When a line below contains the string "Author", show that line.

####

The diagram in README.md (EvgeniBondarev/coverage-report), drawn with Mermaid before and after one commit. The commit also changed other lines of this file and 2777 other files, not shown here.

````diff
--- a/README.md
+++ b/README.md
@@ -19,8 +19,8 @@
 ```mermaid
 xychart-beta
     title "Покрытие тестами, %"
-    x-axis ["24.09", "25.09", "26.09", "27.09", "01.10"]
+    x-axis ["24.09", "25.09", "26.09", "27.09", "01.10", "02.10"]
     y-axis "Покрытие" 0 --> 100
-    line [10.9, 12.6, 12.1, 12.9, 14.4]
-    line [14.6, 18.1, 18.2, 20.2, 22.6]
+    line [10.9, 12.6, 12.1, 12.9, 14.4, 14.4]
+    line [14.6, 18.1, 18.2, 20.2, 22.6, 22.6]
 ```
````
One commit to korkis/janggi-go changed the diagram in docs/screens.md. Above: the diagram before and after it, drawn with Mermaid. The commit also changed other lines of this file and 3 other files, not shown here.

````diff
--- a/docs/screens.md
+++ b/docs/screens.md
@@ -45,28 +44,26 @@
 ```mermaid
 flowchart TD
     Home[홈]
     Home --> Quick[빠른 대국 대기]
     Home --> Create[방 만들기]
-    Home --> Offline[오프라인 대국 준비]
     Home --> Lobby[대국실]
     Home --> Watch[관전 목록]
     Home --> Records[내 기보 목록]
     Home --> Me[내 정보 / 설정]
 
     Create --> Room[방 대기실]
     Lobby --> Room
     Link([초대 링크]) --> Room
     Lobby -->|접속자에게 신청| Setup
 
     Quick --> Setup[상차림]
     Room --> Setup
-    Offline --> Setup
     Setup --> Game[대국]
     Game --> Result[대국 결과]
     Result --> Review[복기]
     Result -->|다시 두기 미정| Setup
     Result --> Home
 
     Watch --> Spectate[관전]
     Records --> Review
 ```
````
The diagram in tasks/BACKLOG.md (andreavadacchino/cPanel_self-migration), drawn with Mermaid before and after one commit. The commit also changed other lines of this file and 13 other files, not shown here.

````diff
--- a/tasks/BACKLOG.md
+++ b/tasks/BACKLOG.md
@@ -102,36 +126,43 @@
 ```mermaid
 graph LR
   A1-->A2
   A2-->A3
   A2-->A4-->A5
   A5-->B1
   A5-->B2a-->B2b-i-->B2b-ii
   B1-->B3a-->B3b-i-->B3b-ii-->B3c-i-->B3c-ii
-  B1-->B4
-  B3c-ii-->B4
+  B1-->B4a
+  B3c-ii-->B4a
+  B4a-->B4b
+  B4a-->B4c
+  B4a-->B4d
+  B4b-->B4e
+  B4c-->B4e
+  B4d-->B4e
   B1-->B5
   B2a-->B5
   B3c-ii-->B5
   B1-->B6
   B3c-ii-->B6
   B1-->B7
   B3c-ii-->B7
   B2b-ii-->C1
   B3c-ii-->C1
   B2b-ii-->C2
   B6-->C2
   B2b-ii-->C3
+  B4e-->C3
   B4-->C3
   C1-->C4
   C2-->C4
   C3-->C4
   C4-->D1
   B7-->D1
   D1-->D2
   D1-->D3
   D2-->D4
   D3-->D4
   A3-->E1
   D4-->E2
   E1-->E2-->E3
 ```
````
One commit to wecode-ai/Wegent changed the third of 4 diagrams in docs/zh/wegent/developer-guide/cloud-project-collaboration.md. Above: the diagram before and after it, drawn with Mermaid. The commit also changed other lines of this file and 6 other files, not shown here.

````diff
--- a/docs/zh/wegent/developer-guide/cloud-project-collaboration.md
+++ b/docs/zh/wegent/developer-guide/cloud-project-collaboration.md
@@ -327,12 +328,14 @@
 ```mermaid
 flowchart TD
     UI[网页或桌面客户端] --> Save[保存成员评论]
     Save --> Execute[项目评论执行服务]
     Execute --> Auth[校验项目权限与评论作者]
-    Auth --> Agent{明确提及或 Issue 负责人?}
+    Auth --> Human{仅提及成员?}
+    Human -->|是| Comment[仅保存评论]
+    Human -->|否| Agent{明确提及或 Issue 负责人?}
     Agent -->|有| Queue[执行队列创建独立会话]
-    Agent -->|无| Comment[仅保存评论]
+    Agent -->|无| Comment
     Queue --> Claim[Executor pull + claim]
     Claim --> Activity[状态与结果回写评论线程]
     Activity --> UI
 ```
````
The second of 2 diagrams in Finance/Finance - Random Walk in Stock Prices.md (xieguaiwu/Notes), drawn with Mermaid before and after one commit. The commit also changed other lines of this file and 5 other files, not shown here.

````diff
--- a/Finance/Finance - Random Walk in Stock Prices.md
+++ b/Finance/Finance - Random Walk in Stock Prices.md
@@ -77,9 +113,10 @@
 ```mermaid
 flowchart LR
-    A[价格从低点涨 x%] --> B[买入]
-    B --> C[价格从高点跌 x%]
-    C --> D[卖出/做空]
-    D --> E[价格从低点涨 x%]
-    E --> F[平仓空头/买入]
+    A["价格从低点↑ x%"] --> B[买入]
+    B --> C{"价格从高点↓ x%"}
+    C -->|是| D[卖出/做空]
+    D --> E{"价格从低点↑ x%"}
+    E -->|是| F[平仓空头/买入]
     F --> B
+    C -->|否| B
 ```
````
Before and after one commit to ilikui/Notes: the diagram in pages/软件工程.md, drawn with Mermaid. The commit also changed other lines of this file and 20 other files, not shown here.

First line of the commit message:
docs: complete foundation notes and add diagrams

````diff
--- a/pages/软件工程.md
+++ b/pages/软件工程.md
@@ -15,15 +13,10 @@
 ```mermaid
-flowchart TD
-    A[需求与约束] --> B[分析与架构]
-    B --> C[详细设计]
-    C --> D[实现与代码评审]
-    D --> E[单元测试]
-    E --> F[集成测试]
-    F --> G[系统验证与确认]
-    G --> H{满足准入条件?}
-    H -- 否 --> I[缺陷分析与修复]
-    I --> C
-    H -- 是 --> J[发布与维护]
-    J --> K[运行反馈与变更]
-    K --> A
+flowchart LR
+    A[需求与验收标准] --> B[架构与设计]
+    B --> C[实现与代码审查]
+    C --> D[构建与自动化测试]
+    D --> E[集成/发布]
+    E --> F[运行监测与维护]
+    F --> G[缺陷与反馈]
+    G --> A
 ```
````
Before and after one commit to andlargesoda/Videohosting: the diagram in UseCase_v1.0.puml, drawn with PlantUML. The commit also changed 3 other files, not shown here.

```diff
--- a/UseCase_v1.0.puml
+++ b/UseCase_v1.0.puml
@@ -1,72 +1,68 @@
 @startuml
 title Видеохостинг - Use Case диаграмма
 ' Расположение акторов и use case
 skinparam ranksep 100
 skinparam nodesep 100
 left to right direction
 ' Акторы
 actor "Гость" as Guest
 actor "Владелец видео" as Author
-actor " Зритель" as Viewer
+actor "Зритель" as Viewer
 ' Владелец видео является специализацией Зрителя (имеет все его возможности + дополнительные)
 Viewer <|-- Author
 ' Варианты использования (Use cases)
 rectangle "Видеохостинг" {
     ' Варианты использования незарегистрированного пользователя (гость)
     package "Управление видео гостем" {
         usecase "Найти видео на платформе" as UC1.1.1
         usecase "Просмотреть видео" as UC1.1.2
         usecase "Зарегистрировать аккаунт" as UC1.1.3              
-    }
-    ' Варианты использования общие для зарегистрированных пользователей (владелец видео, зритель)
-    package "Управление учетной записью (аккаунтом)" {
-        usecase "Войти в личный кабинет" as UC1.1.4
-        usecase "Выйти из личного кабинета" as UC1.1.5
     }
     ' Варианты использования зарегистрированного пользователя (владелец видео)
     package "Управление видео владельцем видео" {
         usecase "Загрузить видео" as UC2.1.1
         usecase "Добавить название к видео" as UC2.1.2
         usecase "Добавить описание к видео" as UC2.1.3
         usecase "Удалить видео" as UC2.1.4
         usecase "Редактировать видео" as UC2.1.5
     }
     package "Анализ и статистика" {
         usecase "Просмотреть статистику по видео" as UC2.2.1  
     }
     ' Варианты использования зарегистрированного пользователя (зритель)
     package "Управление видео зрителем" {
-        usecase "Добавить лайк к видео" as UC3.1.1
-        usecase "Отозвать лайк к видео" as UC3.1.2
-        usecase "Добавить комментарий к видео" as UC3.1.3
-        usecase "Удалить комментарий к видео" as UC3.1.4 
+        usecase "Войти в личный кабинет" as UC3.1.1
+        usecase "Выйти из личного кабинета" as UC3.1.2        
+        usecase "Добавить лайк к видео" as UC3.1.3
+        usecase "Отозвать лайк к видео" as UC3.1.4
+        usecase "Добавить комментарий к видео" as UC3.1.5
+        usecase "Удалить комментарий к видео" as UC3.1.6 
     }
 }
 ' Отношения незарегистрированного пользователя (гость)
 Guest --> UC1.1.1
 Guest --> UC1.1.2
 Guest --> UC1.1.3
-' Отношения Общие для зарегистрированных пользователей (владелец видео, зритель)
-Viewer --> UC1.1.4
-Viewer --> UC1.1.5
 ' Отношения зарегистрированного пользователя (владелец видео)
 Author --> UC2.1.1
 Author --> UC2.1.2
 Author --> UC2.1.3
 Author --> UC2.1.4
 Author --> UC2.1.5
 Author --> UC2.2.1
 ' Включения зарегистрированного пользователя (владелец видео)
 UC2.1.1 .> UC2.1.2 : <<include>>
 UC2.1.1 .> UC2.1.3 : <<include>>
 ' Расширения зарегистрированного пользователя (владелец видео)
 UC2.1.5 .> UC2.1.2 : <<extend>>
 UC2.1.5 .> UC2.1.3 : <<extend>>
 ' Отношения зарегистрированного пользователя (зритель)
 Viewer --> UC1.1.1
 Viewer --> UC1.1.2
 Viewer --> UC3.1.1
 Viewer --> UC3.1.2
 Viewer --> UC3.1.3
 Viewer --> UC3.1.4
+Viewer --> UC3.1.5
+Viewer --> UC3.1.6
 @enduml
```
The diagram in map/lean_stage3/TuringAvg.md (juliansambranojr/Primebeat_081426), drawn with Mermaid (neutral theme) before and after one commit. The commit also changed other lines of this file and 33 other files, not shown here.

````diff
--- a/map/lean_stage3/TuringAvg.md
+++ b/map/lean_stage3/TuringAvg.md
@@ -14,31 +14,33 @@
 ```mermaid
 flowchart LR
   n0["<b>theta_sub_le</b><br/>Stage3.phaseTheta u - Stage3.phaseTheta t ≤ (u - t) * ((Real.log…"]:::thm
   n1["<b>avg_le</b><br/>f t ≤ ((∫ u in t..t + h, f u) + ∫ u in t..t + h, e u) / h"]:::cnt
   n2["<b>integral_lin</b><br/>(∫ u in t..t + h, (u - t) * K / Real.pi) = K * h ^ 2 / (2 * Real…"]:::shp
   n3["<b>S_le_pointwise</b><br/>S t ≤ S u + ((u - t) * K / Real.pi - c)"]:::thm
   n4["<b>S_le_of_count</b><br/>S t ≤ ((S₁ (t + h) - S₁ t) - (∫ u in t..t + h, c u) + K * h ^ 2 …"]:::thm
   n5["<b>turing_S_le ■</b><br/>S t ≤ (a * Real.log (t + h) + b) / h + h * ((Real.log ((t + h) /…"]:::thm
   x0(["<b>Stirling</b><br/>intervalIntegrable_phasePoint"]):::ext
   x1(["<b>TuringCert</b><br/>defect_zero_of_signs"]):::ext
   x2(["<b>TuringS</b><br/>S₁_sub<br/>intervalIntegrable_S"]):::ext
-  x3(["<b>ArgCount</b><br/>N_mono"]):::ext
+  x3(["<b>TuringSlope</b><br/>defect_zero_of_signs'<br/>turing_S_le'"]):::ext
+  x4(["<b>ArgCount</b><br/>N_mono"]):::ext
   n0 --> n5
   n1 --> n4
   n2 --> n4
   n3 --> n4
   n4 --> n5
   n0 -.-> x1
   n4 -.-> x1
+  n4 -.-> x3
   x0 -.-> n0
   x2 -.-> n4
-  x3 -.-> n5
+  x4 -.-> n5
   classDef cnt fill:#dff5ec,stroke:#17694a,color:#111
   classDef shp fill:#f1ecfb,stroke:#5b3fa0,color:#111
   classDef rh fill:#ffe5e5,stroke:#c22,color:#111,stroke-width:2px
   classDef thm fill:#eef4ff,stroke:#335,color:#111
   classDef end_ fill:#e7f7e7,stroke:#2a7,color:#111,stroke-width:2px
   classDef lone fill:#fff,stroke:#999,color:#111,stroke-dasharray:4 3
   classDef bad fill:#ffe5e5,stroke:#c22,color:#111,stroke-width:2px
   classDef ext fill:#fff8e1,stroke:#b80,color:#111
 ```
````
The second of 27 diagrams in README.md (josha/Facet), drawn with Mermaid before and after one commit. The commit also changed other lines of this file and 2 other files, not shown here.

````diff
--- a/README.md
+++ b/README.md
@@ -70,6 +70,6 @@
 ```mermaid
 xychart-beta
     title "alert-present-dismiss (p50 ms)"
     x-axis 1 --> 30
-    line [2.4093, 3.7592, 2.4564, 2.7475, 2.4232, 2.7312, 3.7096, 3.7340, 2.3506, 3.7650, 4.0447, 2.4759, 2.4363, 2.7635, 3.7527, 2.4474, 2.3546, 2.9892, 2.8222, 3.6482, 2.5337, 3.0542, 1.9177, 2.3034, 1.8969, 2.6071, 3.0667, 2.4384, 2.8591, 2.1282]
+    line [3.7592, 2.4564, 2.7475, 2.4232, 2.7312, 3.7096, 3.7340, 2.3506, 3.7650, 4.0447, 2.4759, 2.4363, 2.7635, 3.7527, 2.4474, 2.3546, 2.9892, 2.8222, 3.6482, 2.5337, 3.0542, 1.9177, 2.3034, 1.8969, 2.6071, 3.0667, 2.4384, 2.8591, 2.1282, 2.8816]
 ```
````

####

Answer:
 actor "Владелец видео" as Author
 Viewer <|-- Author
 Author --> UC2.1.1
 Author --> UC2.1.2
 Author --> UC2.1.3
 Author --> UC2.1.4
 Author --> UC2.1.5
 Author --> UC2.2.1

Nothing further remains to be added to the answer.